**Records supplied**
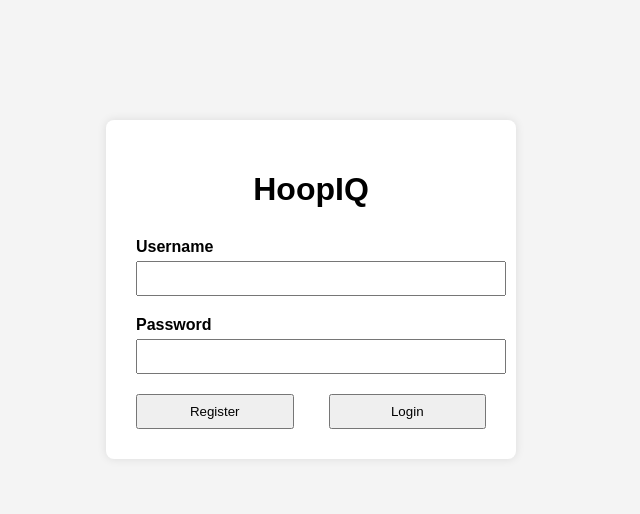
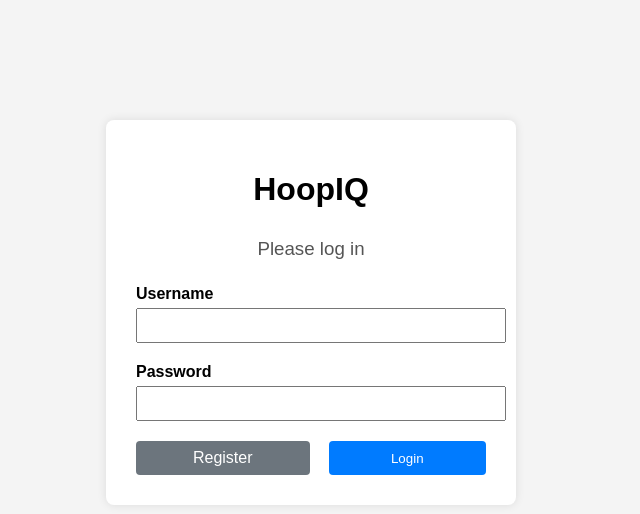
Before and after one commit to chris02-skool/HoopIQ-Flask, a Flask app: page / in a window 1280 px wide. Shown: the top 514 px of the page, without its empty margins (329-969 px from the left). Run offline with Flask 3, Linux system fonts and the light colour scheme.

Commit message:
Made changes to the website,and added a file to ignore the virtural environment.

```diff
--- a/templates/login.html
+++ b/templates/login.html
@@ -49,14 +49,31 @@
             justify-content: space-between;
         }
 
-        button {
+        button, .button-link {
             width: 45%;
             padding: 8px;
             cursor: pointer;
+            text-align: center;
+            text-decoration: none;
+            color: white;
+            background-color: #007BFF;
+            border: none;
+            border-radius: 4px;
+            display: inline-block;
+        }
+
+        .button-link {
+            background-color: #6c757d; /* gray for register */
         }
 
         .error {
             color: red;
+            text-align: center;
+            margin-bottom: 15px;
+        }
+
+        .flash-message {
+            color: green;
             text-align: center;
             margin-bottom: 15px;
         }
@@ -66,17 +83,18 @@
 <body>
     <div class="container">
         <h1>HoopIQ</h1>
+        <h3 style="text-align: center; margin-bottom: 25px; font-weight: normal; color: #555;">
+            Please log in
+        </h3>
+
 
         {% with messages = get_flashed_messages() %}
             {% if messages %}
                 {% for message in messages %}
-                    <div style="color: green; text-align: center; margin-bottom: 15px;">
-                        {{ message }}
-                    </div>
+                    <div class="flash-message">{{ message }}</div>
                 {% endfor %}
             {% endif %}
         {% endwith %}
-
 
         {% if error %}
             <div class="error">{{ error }}</div>
@@ -90,13 +108,11 @@
             <input type="password" name="password" required>
 
             <div class="button-row">
-                <button type="submit" formaction="/register" formmethod="GET">
-                    Register
-                </button>
+                <!-- Register button as a link (always works) -->
+                <a href="/register" class="button-link">Register</a>
 
-                <button type="submit">
-                    Login
-                </button>
+                <!-- Login button -->
+                <button type="submit">Login</button>
             </div>
         </form>
     </div>
```
Also changed, not shown: templates/new_page.html (+39 -2 lines), templates/register.html (+19 -7 lines), README.md, 1 other file.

**Problem statement**
Among the lines above, which ones include the word "button"? Copy them.

**Task solution**
-        button {
+        button, .button-link {
+        .button-link {
             <div class="button-row">
-                <button type="submit" formaction="/register" formmethod="GET">
-                </button>
+                <!-- Register button as a link (always works) -->
+                <a href="/register" class="button-link">Register</a>
-                <button type="submit">
-                </button>
+                <!-- Login button -->
+                <button type="submit">Login</button>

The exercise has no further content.